In August 2016, a full month before the new CBA was signed, Senator Majority Leader Aaron Ford submitted Bill Draft Request 23-666 for legislation that “provides for the use of portable event recording devices by peace officers.”
Senator Ford’s intentions, moreover, were hardly a secret. In fact, months in advance of the 2017 session, many other lawmakers had signed onto the bill-draft request.
Listed as co-requesters of Ford’s bill-draft request were Senators Atkinson and Spearman, and Assemblypersons Frierson, McCurdy II, Miller, Monroe-Moreno, Neal and Thompson.
In addition, Ford’s submitted BDR — which the Legislative Counsel Bureau transcribed into Senate Bill 176 — came on the heels of 2015 legislation (SB111) which mandated certain Nevada Highway Patrol officers to be equipped with BWCs. SB111 passed both legislative chambers via unanimous votes in 2015, indicating bipartisan support of pro-transparency measures regarding law enforcement, generally.
So Metro officials either knew, or should have known, that statewide BWC legislation had a full head of steam behind it.
Either the union suckered Metro management into compensating officers for being equipped with BWCs — all the while understanding that BWCs would soon be mandated by the state — or Metro brass were knowingly complicit in this money grab, for whatever reasons.
Either way, it’s not complementary.
Now, with the passage and signing into law of Senate Bill 176, the final domino on the LVPPA’s strategy has fallen into place: State law now requires all police officers to be equipped with BWCs.

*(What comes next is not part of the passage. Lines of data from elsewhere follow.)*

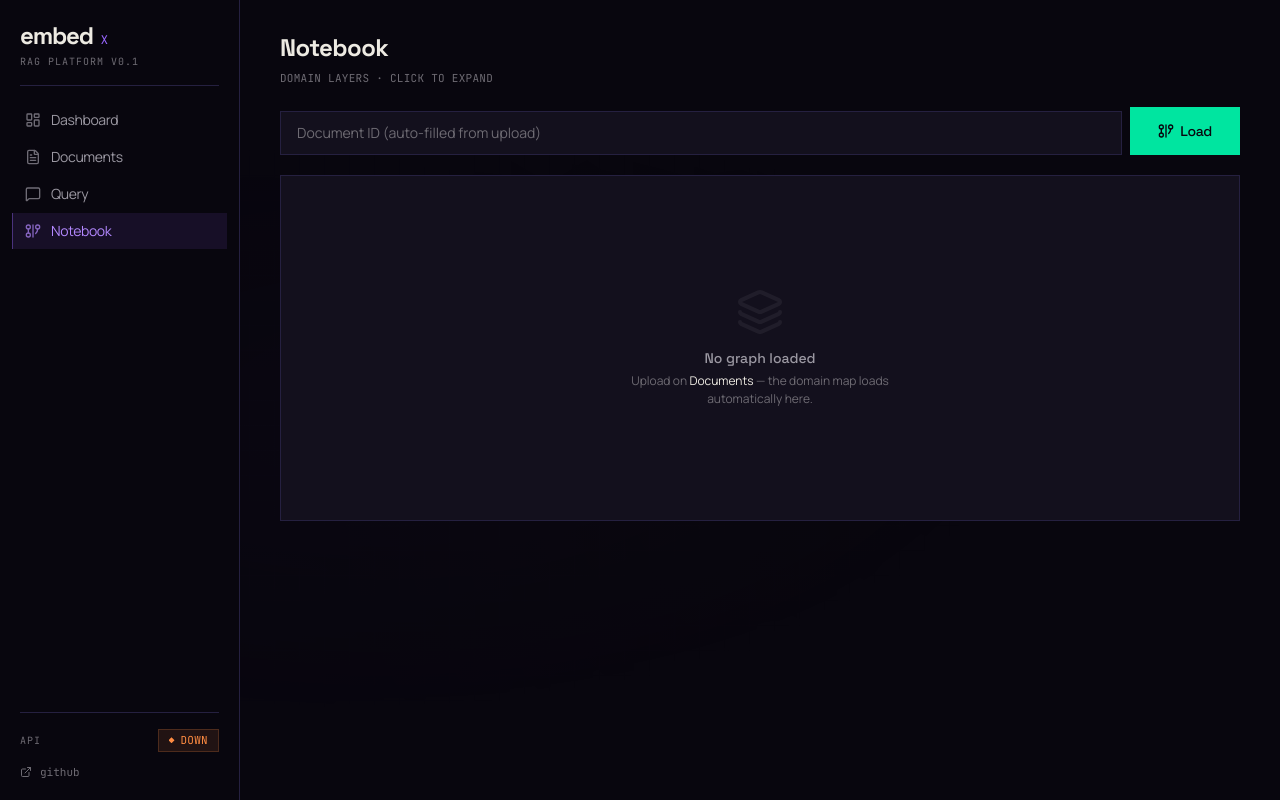
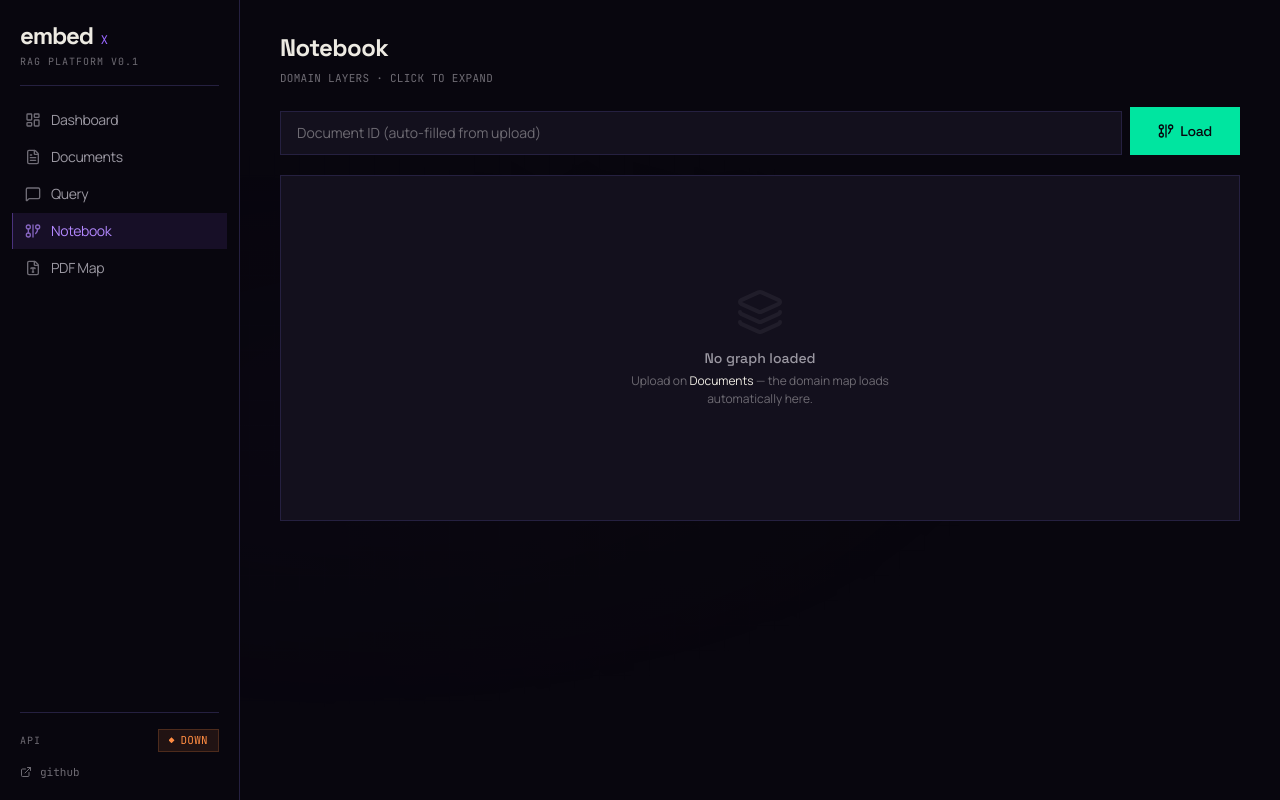
Before and after one commit to ArafathUIU/EmbedX, a React (Vite) app in the folder frontend/: page /mindmap in a window 1280 px wide. Built offline with nearby package versions, Linux system fonts and the light colour scheme; no server answers.

Commit message:
feat: add PDF Map nav link to sidebar

```diff
--- a/frontend/src/components/layout/sidebar.tsx
+++ b/frontend/src/components/layout/sidebar.tsx
@@ -1,5 +1,5 @@
 import { NavLink } from "react-router-dom";
-import { LayoutDashboard, FileText, MessageSquare, GitGraph, ExternalLink } from "lucide-react";
+import { LayoutDashboard, FileText, MessageSquare, GitGraph, ExternalLink, FileType } from "lucide-react";
 import { StatusDot, Badge } from "../ui/badge";
 import { useHealth } from "@/hooks/use-health";
 import { cn } from "@/lib/utils";
@@ -9,6 +9,7 @@ const navItems = [
   { to: "/documents", icon: FileText, label: "Documents" },
   { to: "/query", icon: MessageSquare, label: "Query" },
   { to: "/mindmap", icon: GitGraph, label: "Notebook" },
+  { to: "/pdf-mindmap", icon: FileType, label: "PDF Map" },
 ];
 
 export function Sidebar() {
```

And Clark County taxpayers are now paying LVPPA members — officers of the law, by definition — an annual bonus for simply following the law.
So, next time Metro officials complain about insufficient revenues, remind them that they’re needlessly paying $6 million to police officers for doing something the law already requires.
Alternatively, demand from the LVPPA a $6 million refund check.
In regard to the latter, don’t hold your breath.
Daniel Honchariw, MPA is a researcher and policy analyst with the Nevada Policy Research Institute. He graduated from Cornell University’s School of Industrial and Labor Relations and previously worked for the National Labor Relations Board.